This may involve time in a nurture group, lunchtime club or after-school activity. Some pupils may have individualised behaviour programmes which include “Good Books” or stickers.

The class teacher has responsibility for the well-being of every child in their class. If you have any concerns, speak to the class teacher first. If further support is needed, the class teacher will speak to the SENCO.

Prescribed medicine can be administered in school with signed parental permission and with the agreement of the headteacher.

There are nominated first aiders in school and several members of staff have first aid training. If your child has significant medical needs, you will need to speak to the SENCO to discuss how we can best support your child. This might include drawing up a Health Care Plan, and seeking advice or training from medical specialists.
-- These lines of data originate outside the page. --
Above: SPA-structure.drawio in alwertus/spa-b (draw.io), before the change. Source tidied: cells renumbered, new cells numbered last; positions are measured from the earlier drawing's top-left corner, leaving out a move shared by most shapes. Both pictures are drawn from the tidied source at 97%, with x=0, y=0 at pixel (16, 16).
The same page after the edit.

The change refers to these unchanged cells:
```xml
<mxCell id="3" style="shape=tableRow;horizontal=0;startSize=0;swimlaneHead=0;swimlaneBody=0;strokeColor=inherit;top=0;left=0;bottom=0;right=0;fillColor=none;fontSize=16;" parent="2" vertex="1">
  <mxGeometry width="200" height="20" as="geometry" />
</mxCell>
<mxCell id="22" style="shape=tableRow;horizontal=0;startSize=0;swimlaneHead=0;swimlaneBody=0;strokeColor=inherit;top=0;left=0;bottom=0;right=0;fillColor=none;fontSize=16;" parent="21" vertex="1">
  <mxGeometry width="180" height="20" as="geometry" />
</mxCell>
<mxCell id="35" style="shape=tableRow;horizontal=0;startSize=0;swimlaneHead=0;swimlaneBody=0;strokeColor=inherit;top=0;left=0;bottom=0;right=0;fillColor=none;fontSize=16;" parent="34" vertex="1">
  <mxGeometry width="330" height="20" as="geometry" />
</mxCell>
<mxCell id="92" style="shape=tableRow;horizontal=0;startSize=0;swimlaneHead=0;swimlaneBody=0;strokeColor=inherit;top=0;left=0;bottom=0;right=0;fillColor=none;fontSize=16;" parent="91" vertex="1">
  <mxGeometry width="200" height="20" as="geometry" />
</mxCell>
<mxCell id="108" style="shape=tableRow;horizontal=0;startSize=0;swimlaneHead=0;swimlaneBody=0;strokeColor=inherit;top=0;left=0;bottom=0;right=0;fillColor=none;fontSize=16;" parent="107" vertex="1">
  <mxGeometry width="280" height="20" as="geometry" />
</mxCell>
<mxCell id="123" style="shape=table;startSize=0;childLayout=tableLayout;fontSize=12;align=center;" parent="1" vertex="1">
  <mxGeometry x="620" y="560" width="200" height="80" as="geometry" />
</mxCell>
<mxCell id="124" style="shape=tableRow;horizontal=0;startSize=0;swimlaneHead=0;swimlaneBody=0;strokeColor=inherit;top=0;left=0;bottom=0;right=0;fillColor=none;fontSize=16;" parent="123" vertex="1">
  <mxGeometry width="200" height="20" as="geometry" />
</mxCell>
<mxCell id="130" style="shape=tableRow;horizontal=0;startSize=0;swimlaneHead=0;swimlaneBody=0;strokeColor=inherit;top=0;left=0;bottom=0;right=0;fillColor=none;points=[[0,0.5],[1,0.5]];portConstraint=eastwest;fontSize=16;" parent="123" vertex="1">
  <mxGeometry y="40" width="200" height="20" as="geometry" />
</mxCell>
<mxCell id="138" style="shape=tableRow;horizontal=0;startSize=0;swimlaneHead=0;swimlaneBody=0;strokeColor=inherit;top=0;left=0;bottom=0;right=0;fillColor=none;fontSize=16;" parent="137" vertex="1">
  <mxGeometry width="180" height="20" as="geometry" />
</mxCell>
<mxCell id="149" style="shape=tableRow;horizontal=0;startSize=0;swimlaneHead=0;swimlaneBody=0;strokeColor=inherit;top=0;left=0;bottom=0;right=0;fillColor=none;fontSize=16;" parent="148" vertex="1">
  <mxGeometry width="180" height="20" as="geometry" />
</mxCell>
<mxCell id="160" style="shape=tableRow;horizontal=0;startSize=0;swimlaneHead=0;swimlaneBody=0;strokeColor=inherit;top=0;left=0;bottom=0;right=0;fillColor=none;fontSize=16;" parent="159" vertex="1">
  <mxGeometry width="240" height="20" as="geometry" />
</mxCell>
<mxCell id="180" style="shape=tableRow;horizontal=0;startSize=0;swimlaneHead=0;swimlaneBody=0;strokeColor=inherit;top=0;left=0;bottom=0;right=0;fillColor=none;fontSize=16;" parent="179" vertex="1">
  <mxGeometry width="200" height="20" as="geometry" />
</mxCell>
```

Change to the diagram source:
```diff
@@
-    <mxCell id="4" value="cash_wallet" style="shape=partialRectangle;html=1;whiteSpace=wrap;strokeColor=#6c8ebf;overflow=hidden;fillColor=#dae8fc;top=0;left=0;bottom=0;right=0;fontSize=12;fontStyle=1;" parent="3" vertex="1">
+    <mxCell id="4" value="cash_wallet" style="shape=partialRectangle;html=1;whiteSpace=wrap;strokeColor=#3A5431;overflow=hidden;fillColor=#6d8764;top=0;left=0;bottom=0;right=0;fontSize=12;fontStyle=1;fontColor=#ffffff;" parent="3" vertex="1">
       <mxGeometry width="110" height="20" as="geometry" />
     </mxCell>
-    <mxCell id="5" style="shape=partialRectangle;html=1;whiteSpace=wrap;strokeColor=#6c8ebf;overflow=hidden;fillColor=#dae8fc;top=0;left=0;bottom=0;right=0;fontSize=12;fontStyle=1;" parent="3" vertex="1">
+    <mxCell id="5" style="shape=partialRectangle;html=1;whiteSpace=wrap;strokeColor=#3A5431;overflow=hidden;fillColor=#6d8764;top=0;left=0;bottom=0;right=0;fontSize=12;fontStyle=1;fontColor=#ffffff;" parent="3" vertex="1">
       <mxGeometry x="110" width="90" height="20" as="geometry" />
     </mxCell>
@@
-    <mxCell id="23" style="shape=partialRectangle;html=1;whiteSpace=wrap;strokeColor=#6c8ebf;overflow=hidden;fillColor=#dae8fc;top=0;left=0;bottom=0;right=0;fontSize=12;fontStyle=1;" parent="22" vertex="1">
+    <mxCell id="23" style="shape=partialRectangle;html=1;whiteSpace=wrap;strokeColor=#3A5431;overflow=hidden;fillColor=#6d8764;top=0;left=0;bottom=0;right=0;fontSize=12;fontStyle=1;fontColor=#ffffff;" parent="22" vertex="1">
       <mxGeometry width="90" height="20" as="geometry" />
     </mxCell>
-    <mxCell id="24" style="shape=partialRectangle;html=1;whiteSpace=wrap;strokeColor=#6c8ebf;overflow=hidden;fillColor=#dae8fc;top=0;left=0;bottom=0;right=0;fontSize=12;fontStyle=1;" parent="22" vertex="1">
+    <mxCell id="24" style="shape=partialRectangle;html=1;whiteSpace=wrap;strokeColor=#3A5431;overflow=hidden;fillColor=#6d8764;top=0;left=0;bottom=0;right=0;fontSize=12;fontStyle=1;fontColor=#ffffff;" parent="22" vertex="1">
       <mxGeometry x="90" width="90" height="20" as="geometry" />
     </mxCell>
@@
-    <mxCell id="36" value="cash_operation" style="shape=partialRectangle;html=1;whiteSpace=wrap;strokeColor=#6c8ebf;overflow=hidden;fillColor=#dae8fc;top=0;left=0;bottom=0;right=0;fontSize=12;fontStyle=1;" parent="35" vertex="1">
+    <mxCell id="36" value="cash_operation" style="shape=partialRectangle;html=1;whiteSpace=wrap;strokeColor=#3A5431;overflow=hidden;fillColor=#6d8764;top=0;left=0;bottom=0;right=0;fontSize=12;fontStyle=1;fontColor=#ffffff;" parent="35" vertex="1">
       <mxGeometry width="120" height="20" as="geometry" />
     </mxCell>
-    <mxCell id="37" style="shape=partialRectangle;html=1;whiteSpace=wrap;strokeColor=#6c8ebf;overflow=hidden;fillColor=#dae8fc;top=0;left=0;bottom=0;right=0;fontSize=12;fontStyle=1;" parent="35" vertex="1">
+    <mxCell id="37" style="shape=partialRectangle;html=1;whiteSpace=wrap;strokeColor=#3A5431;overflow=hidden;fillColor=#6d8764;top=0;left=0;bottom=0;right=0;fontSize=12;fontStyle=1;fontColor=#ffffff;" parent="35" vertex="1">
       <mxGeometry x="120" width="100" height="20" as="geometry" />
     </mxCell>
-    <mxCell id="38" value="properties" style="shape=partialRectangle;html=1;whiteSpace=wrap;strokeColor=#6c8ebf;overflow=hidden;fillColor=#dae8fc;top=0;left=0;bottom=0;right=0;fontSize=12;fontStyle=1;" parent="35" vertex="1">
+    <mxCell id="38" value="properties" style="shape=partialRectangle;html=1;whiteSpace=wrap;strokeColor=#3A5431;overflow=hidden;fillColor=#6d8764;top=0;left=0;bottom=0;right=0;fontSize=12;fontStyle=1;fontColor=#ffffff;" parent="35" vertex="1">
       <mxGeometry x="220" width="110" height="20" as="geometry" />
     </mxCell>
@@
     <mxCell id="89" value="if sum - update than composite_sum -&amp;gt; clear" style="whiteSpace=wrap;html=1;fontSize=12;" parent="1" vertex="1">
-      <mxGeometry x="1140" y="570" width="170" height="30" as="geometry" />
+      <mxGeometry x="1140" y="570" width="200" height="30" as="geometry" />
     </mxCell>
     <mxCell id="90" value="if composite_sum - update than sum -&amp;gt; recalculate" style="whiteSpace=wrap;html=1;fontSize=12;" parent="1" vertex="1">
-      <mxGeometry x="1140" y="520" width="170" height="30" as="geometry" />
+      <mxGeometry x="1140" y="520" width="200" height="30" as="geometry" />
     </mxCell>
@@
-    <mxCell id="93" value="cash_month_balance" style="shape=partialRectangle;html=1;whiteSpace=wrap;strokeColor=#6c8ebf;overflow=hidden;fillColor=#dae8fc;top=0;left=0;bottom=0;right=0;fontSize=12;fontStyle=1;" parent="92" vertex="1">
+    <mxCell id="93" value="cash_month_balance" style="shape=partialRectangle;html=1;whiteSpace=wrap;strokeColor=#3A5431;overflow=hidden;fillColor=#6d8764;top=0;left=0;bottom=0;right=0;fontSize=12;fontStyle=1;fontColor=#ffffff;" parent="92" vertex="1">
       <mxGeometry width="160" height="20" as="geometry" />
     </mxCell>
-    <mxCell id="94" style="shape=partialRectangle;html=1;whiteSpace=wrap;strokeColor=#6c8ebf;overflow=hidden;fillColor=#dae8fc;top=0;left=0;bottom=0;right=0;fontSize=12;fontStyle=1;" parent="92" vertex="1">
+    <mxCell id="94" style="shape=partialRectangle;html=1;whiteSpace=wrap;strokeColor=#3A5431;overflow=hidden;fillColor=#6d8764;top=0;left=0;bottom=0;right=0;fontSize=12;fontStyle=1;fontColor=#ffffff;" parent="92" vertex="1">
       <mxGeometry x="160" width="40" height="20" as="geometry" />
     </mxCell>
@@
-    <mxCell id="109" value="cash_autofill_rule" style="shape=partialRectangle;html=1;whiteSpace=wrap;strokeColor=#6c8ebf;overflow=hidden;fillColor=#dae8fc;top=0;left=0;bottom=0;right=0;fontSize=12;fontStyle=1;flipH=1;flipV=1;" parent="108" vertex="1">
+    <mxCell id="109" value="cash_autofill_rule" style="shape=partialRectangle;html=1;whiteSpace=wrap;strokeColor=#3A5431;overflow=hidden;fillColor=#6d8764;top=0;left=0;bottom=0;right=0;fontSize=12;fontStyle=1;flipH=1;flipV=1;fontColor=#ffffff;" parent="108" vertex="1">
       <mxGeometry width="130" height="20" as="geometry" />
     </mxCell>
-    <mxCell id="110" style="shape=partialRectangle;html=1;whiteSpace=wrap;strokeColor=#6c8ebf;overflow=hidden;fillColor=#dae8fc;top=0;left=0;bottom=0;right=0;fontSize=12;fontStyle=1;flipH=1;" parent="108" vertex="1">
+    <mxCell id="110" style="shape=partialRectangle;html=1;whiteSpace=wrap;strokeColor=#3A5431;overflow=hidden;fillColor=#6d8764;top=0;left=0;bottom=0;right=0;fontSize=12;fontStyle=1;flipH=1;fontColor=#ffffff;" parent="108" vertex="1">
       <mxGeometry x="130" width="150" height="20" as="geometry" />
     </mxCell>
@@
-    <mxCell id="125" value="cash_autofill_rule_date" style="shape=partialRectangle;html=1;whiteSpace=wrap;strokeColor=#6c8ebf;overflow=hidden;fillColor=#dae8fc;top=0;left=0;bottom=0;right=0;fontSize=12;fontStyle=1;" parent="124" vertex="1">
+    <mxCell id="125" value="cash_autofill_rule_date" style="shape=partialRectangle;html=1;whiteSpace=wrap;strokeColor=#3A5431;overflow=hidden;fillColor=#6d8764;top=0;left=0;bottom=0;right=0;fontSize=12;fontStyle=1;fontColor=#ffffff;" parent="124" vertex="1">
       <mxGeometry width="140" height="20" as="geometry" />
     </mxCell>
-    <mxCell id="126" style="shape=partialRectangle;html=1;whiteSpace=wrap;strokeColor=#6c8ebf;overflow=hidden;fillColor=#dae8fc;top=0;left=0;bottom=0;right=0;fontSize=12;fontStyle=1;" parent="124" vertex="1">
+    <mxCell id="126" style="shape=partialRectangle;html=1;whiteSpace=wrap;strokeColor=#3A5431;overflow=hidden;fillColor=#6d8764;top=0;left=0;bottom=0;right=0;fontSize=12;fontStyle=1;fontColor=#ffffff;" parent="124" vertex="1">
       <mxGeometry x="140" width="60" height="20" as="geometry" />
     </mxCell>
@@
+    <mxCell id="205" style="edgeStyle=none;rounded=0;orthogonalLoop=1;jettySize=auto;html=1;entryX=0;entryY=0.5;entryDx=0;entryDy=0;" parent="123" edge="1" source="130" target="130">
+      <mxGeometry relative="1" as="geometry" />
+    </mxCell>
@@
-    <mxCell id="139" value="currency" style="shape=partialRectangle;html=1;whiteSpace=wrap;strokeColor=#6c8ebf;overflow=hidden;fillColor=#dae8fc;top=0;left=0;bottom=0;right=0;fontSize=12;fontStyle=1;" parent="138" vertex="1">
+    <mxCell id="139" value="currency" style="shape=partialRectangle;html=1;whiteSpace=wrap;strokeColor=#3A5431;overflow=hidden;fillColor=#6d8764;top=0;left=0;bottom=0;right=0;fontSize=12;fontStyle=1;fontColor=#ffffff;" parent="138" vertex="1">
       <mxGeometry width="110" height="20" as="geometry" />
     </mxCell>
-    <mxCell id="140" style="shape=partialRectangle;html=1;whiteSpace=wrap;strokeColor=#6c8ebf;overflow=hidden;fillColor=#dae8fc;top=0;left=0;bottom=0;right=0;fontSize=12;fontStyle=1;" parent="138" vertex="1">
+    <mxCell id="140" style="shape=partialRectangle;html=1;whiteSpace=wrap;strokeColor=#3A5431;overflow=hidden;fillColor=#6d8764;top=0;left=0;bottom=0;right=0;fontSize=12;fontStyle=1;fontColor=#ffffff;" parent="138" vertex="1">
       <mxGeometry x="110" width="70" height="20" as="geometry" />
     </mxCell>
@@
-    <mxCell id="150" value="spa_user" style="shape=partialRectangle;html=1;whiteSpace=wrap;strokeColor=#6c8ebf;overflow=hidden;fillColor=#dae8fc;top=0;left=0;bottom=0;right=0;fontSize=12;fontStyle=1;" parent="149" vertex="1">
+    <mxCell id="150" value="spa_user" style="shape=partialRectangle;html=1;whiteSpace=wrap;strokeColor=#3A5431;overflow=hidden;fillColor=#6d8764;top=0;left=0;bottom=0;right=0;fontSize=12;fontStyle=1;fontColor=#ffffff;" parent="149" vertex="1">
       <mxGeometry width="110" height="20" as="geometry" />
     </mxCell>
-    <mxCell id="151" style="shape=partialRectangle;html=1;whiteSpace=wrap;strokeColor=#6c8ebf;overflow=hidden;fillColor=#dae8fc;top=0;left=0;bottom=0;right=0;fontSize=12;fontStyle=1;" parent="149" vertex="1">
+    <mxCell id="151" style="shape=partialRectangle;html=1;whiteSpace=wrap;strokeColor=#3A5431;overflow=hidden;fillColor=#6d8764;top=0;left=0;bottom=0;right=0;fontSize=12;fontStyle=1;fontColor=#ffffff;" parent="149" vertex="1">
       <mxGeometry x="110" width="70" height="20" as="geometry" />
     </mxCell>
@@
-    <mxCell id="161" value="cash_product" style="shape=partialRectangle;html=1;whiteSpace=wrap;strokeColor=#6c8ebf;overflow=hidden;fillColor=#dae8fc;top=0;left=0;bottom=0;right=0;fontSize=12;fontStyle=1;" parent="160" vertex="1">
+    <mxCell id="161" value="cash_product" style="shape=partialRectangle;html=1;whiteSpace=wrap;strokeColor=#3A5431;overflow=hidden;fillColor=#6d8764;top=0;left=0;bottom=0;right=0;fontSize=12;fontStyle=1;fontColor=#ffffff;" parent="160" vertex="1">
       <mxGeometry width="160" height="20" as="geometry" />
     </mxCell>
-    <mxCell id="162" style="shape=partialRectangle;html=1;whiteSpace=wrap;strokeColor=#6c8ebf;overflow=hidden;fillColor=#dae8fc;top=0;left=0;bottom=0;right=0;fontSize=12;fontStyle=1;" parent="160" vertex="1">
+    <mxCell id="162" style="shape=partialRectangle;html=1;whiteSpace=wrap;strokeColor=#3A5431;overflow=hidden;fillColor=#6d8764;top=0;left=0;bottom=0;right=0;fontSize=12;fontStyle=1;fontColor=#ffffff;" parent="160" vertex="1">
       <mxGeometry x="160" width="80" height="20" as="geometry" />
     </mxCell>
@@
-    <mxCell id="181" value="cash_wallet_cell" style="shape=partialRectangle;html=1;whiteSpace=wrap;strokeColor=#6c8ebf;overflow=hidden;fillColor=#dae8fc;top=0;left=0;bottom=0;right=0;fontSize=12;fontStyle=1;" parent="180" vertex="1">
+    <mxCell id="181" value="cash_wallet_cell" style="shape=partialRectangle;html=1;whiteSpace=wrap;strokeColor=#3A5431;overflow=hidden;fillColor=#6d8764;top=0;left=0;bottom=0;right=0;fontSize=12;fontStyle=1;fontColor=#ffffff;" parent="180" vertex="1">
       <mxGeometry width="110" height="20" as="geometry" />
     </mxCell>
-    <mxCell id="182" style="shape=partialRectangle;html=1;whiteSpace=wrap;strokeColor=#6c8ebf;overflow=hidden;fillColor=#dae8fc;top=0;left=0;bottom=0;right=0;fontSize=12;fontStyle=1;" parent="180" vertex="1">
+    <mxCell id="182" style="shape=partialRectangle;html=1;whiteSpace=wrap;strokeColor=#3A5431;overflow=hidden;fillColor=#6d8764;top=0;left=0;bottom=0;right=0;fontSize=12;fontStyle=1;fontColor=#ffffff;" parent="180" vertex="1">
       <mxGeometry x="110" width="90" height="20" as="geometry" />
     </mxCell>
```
4. How will I know how my child is doing and how will you help me to support my child’s learning?

Parkland Infant and Junior Schools believe that partnership between school and parents is key to all pupils’ progress.

Children’s progress is assessed in Reception against the Early Years Foundation Stage (EYFS), and from Year 1 to Year 6 against national curriculum levels. Some children working below national curriculum levels may be assessed using P levels. Your child’s end of year report explains how these levels work and where your child should be at their stage of learning. You can discuss your child’s progress at the regular parent consultation meetings or at any other mutually convenient time.

You may be given suggestions/ideas to support your child at home and if there are issues around health or behaviour, you may be given a home-school book.

If your child needs a higher level of support to make progress, we may invite you to school to develop a School-Based Plan together. These are reviewed annually.

At both schools there are opportunities for “family learning” – courses for parents and carers on, for example, understanding the Foundation Stage, how literacy/maths is taught, how to help your child with language skills etc. Look out for information on these courses or sessions on the schools’ website or information boards.